On 4 December 2018, Optometry Australia announced its vision for optometry, optometrists, and community eye health in 2040. Back then, just 14 months ago, it seemed so far away. But time has a habit of marching on and before you know it, we’ll be there. mivision caught up with Optometry Australia to find out how plans for 2040 are progressing.
Optometry Australia initiated the 2040 strategy in response to members’ concerns about increasingly rapid change associated with technological, economic, political and demographic influences. These changes were already disrupting tried and true optometry practice models, working conditions, patient eye care, and clinician training requirements and communication. Early career optometrists in particular, wanted to know what their careers would look like in 2040.
A key priority is leading and supporting the sector to embrace the opportunities implicit in these emerging trends for the benefit of the community and the profession
Optometry Australia had identified seven emergent trends as most likely to shape the profession’s future:
- Consistently evolving technology,
- Enlarged scope of practice,
- Consumer centric care coupled with high consumer participation,
- Changes to social demographics,
- Big data,
- Alternative models of funding, and
- A changing optometry workforce.
According to Lyn Brodie, CEO of Optometry Australia, during 2018 the organisation had “conducted a comprehensive environmental scan and engaged with members and stakeholders (including industry suppliers, ophthalmologists, universities, industry associations, and the regulators) to test that the key emergent trends we identified aligned with their perspectives and experiences.

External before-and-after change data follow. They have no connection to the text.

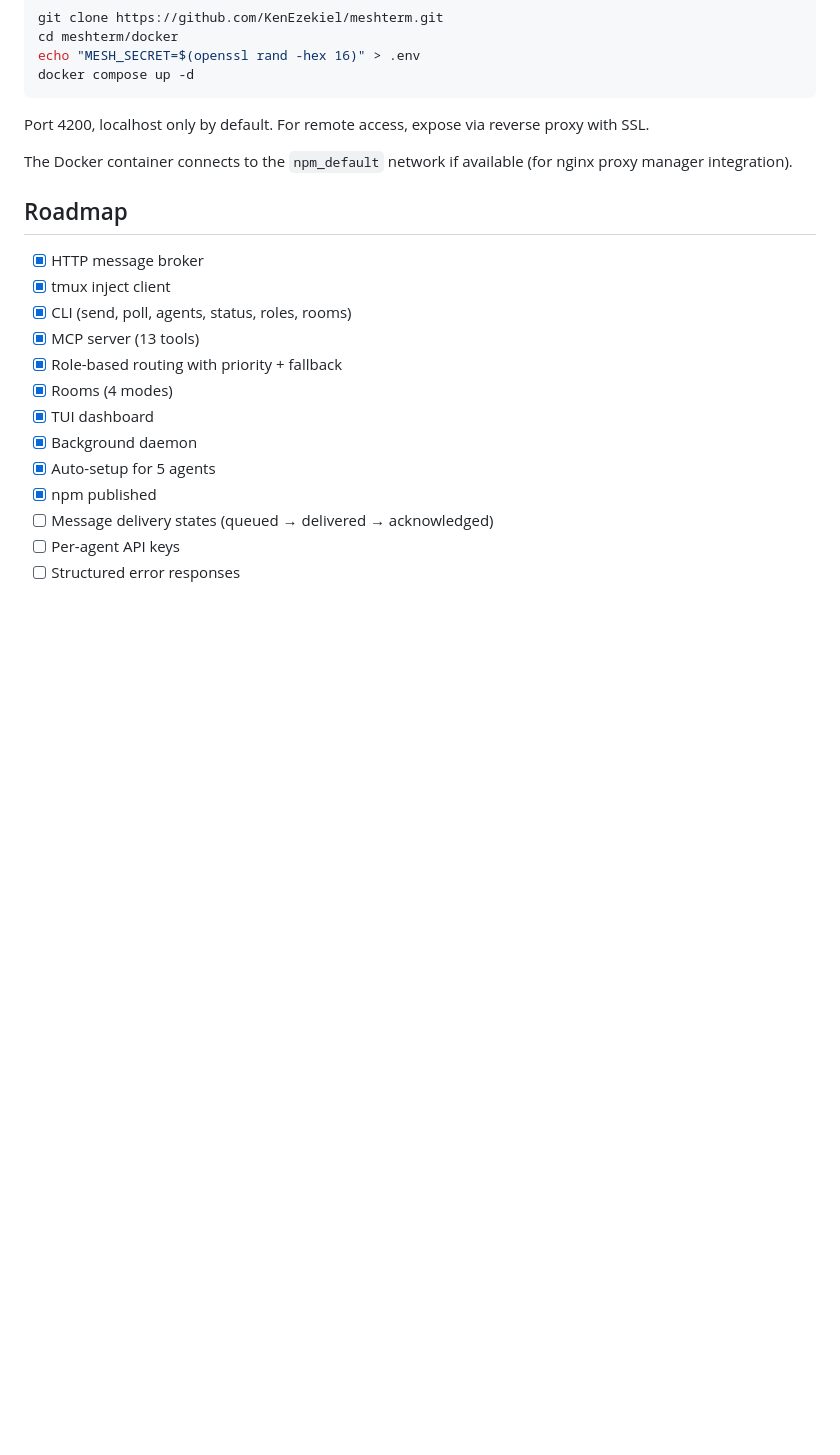
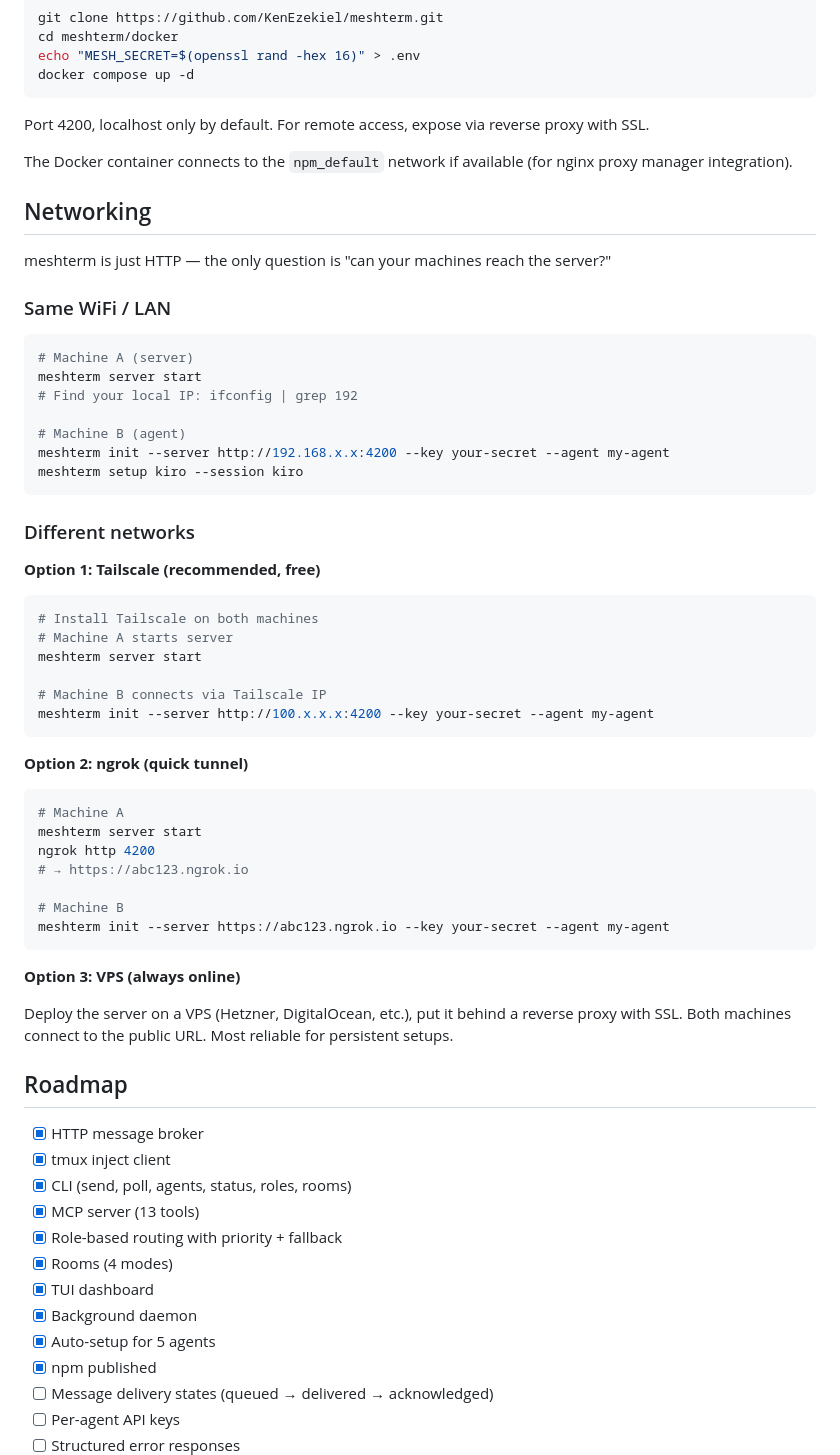
Before and after one commit to KenEzekiel/meshterm, a Markdown page: README.md, the part around the change. Drawn GitHub-style; blank space fills up the shorter version.

Commit message:
add Networking section to README

````diff
--- a/README.md
+++ b/README.md
@@ -356,6 +356,49 @@ Port 4200, localhost only by default. For remote access, expose via reverse prox
 
 The Docker container connects to the `npm_default` network if available (for nginx proxy manager integration).
 
+## Networking
+
+meshterm is just HTTP — the only question is "can your machines reach the server?"
+
+### Same WiFi / LAN
+
+```bash
+# Machine A (server)
+meshterm server start
+# Find your local IP: ifconfig | grep 192
+
+# Machine B (agent)
+meshterm init --server http://192.168.x.x:4200 --key your-secret --agent my-agent
+meshterm setup kiro --session kiro
+```
+
+### Different networks
+
+**Option 1: Tailscale (recommended, free)**
+```bash
+# Install Tailscale on both machines
+# Machine A starts server
+meshterm server start
+
+# Machine B connects via Tailscale IP
+meshterm init --server http://100.x.x.x:4200 --key your-secret --agent my-agent
+```
+
+**Option 2: ngrok (quick tunnel)**
+```bash
+# Machine A
+meshterm server start
+ngrok http 4200
+# → https://abc123.ngrok.io
+
+# Machine B
+meshterm init --server https://abc123.ngrok.io --key your-secret --agent my-agent
+```
+
+**Option 3: VPS (always online)**
+
+Deploy the server on a VPS (Hetzner, DigitalOcean, etc.), put it behind a reverse proxy with SSL. Both machines connect to the public URL. Most reliable for persistent setups.
+
 ## Roadmap
 
 - [x] HTTP message broker
````
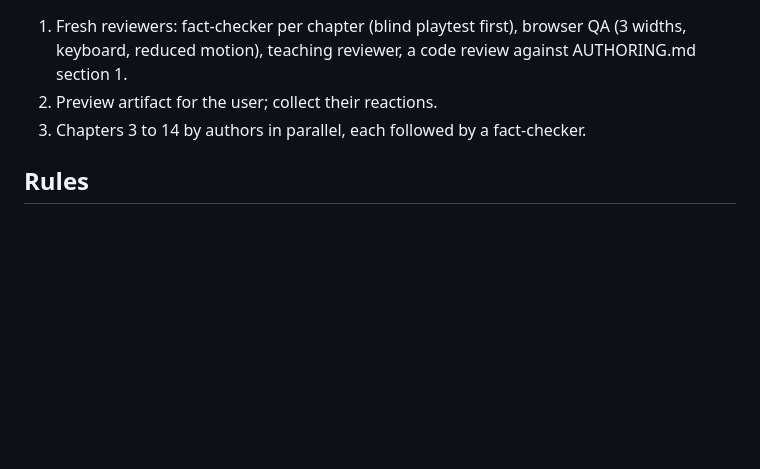
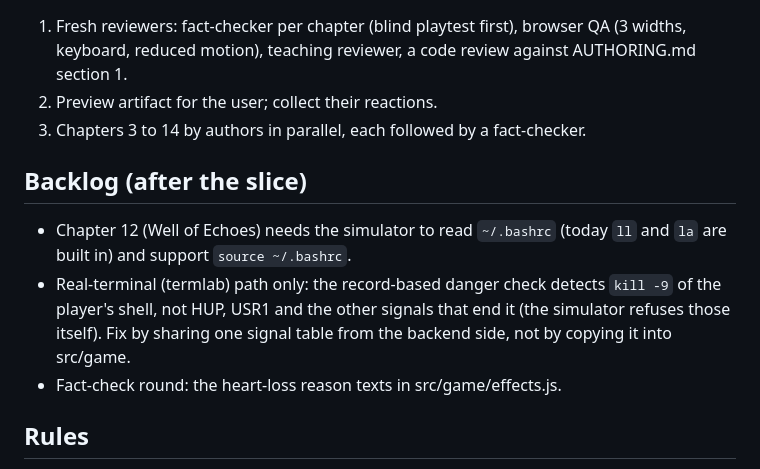
Before and after one commit to Janet16180/shellcraft, a Markdown page: docs/STATUS.md, the part around the change. GitHub-like rendering; blank space fills up the shorter version.

Commit message:
Add the post-slice backlog

```diff
--- a/docs/STATUS.md
+++ b/docs/STATUS.md
@@ -40,6 +40,15 @@ bridges "cd .. goes up" with the map's dungeon below home.
 2. Preview artifact for the user; collect their reactions.
 3. Chapters 3 to 14 by authors in parallel, each followed by a fact-checker.
 
+## Backlog (after the slice)
+
+- Chapter 12 (Well of Echoes) needs the simulator to read `~/.bashrc` (today `ll` and `la` are
+  built in) and support `source ~/.bashrc`.
+- Real-terminal (termlab) path only: the record-based danger check detects `kill -9` of the
+  player's shell, not HUP, USR1 and the other signals that end it (the simulator refuses those
+  itself). Fix by sharing one signal table from the backend side, not by copying it into src/game.
+- Fact-check round: the heart-loss reason texts in src/game/effects.js.
+
 ## Rules
 
 Feature branches, small commits, no trailers, never push. Ask the user before deleting
```
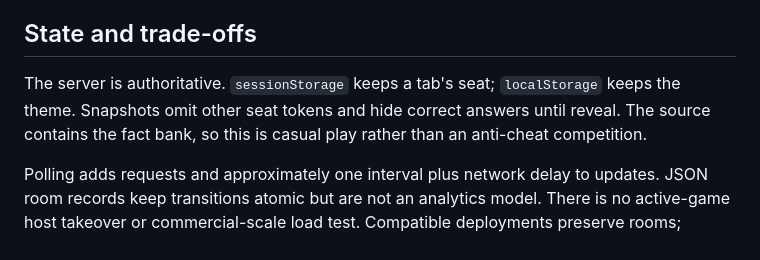
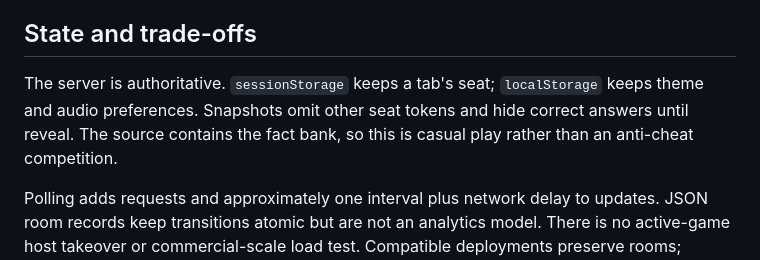
Before and after one commit to L-Upadhyay/oddly-true, a Markdown page: docs/architecture.md, the part around the change. GitHub-like rendering.

```diff
--- a/docs/architecture.md
+++ b/docs/architecture.md
@@ -68,6 +68,6 @@ Maps are encoded/revived explicitly; timer handles are never persisted. Hosted r
 
 ## State and trade-offs
 
-The server is authoritative. `sessionStorage` keeps a tab's seat; `localStorage` keeps the theme. Snapshots omit other seat tokens and hide correct answers until reveal. The source contains the fact bank, so this is casual play rather than an anti-cheat competition.
+The server is authoritative. `sessionStorage` keeps a tab's seat; `localStorage` keeps theme and audio preferences. Snapshots omit other seat tokens and hide correct answers until reveal. The source contains the fact bank, so this is casual play rather than an anti-cheat competition.
 
 Polling adds requests and approximately one interval plus network delay to updates. JSON room records keep transitions atomic but are not an analytics model. There is no active-game host takeover or commercial-scale load test. Compatible deployments preserve rooms; changing room-state shape needs explicit compatibility/migration planning.
```
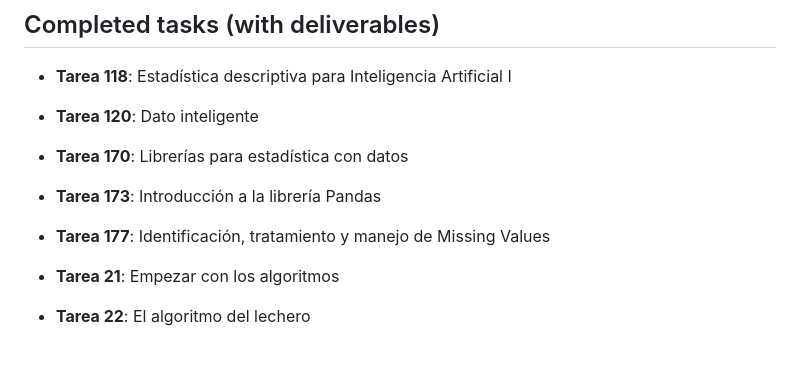
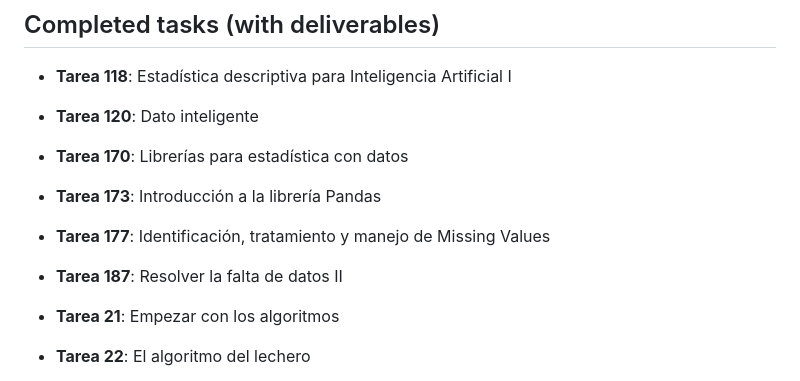
Before and after one commit to IgorIrastorza/theegg_ai, a Markdown page: README.md, the part around the change. Rendered like a GitHub page; blank space fills up the shorter version.

Commit message:
Subir tarea 187

```diff
--- a/README.md
+++ b/README.md
@@ -12,6 +12,8 @@ Repository with all the works done in the Artificial Intelligence school The Egg
 - **Tarea 173**: Introducción a la librería Pandas
 
 - **Tarea 177**: Identificación, tratamiento y manejo de Missing Values
+
+- **Tarea 187**: Resolver la falta de datos II
 
 - **Tarea 21**: Empezar con los algoritmos
 
```
Also changed, not shown: tarea_187/README.md (added, +9 -0 lines), tarea_187/zapatilla.jpg (added), 1 other file.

We also consulted broadly to gain insight on how these emerging trends may shape the future of eye health and optometry”.
Together, the members and stakeholders came up with three possible scenarios, then settled upon one bold but viable vision, as described in mivision, February 2019:
“Within this vision of the future, it’s likely that we will have two ‘types’ of optometry practitioner. Those who continue with a traditional retail oriented shop front, and those who become integrated into a more holistic clinical system of collaborative health care. The latter may choose to work in clinical practices alongside ophthalmologists, in health centres that offer audiology, eye health and general practitioner services, or other disease specific centres. A diabetes clinic for instance, may offer access to general practitioners, dieticians, endocrinologists, podiatrists, optometrists and ophthalmologists.”
At that time, Lyn Brodie said, “having identified the most viable plan… we have a clear direction – this plan will not sit on the shelf.”
Indeed, the plan has been embraced by the organisation, its board and its members and throughout 2019, Optometry Australia has engaged in ongoing environmental scanning, keeping an eye on developments in optometry and the broader health care space both in Australia and internationally.
we have recently initiated work to test approaches to extracting and analysing de-identified data from individual practices
Ms Brodie said work completed in 2019 had confirmed the significance of the identified key emerging trends shaping the future of optometry.
“Perhaps most notable has been the pace of the development of clinical technologies. There are, for example, many exciting diagnostic technologies in varying stages of development and testing. These offer potential, if well integrated into appropriate care pathways, to enhance access to timely care across the country,” she said.
Darrell Baker, National President of Optometry Australia, said it is important to continue monitoring these trends while at the same time, taking proactive steps towards the future.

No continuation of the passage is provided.